A word-for-word restatement of the data is what is needed.

━━━━━━━━

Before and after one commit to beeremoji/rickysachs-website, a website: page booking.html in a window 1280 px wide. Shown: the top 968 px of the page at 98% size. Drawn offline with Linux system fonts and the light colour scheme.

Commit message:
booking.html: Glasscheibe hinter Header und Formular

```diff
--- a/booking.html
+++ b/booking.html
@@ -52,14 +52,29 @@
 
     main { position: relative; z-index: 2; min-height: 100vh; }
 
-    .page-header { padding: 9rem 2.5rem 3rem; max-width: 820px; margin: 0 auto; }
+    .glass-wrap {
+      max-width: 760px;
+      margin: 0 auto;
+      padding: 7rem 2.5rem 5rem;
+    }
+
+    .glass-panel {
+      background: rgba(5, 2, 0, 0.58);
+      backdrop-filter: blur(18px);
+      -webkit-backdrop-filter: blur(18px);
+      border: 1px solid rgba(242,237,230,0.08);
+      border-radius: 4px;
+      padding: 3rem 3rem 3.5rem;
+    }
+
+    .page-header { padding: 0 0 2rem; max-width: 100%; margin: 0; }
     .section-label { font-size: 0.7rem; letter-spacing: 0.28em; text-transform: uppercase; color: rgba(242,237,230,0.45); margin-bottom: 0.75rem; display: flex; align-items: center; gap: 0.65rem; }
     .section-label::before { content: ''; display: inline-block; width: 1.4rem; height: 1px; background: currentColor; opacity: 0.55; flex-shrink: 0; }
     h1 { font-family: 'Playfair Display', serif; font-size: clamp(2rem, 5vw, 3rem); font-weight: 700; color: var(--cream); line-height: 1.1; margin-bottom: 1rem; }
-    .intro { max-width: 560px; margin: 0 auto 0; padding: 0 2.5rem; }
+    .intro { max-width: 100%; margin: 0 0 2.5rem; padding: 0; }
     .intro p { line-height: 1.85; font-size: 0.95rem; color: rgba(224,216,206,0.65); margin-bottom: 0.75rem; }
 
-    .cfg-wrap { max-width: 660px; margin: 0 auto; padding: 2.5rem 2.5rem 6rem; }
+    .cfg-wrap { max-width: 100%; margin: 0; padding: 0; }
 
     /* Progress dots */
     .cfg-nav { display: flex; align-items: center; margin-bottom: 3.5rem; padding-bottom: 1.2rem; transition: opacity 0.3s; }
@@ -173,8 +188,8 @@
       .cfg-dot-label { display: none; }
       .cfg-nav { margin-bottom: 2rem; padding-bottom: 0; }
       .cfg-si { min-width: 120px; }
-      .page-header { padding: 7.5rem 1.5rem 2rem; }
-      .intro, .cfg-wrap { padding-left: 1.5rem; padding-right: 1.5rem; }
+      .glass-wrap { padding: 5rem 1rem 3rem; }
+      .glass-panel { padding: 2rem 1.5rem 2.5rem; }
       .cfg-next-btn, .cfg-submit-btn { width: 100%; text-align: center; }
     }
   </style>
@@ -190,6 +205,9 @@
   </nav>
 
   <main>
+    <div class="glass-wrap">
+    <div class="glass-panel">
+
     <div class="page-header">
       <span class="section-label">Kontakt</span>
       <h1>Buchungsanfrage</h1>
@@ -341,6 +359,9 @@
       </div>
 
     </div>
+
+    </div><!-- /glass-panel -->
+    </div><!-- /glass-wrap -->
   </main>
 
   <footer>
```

━━━━━━━━

• **RESPONSE AREA**
Before and after one commit to beeremoji/rickysachs-website, a website: page booking.html in a window 1280 px wide. Shown: the top 968 px of the page at 98% size. Drawn offline with Linux system fonts and the light colour scheme.

Commit message:
booking.html: Glasscheibe hinter Header und Formular

```diff
--- a/booking.html
+++ b/booking.html
@@ -52,14 +52,29 @@
 
     main { position: relative; z-index: 2; min-height: 100vh; }
 
-    .page-header { padding: 9rem 2.5rem 3rem; max-width: 820px; margin: 0 auto; }
+    .glass-wrap {
+      max-width: 760px;
+      margin: 0 auto;
+      padding: 7rem 2.5rem 5rem;
+    }
+
+    .glass-panel {
+      background: rgba(5, 2, 0, 0.58);
+      backdrop-filter: blur(18px);
+      -webkit-backdrop-filter: blur(18px);
+      border: 1px solid rgba(242,237,230,0.08);
+      border-radius: 4px;
+      padding: 3rem 3rem 3.5rem;
+    }
+
+    .page-header { padding: 0 0 2rem; max-width: 100%; margin: 0; }
     .section-label { font-size: 0.7rem; letter-spacing: 0.28em; text-transform: uppercase; color: rgba(242,237,230,0.45); margin-bottom: 0.75rem; display: flex; align-items: center; gap: 0.65rem; }
     .section-label::before { content: ''; display: inline-block; width: 1.4rem; height: 1px; background: currentColor; opacity: 0.55; flex-shrink: 0; }
     h1 { font-family: 'Playfair Display', serif; font-size: clamp(2rem, 5vw, 3rem); font-weight: 700; color: var(--cream); line-height: 1.1; margin-bottom: 1rem; }
-    .intro { max-width: 560px; margin: 0 auto 0; padding: 0 2.5rem; }
+    .intro { max-width: 100%; margin: 0 0 2.5rem; padding: 0; }
     .intro p { line-height: 1.85; font-size: 0.95rem; color: rgba(224,216,206,0.65); margin-bottom: 0.75rem; }
 
-    .cfg-wrap { max-width: 660px; margin: 0 auto; padding: 2.5rem 2.5rem 6rem; }
+    .cfg-wrap { max-width: 100%; margin: 0; padding: 0; }
 
     /* Progress dots */
     .cfg-nav { display: flex; align-items: center; margin-bottom: 3.5rem; padding-bottom: 1.2rem; transition: opacity 0.3s; }
@@ -173,8 +188,8 @@
       .cfg-dot-label { display: none; }
       .cfg-nav { margin-bottom: 2rem; padding-bottom: 0; }
       .cfg-si { min-width: 120px; }
-      .page-header { padding: 7.5rem 1.5rem 2rem; }
-      .intro, .cfg-wrap { padding-left: 1.5rem; padding-right: 1.5rem; }
+      .glass-wrap { padding: 5rem 1rem 3rem; }
+      .glass-panel { padding: 2rem 1.5rem 2.5rem; }
       .cfg-next-btn, .cfg-submit-btn { width: 100%; text-align: center; }
     }
   </style>
@@ -190,6 +205,9 @@
   </nav>
 
   <main>
+    <div class="glass-wrap">
+    <div class="glass-panel">
+
     <div class="page-header">
       <span class="section-label">Kontakt</span>
       <h1>Buchungsanfrage</h1>
@@ -341,6 +359,9 @@
       </div>
 
     </div>
+
+    </div><!-- /glass-panel -->
+    </div><!-- /glass-wrap -->
   </main>
 
   <footer>
```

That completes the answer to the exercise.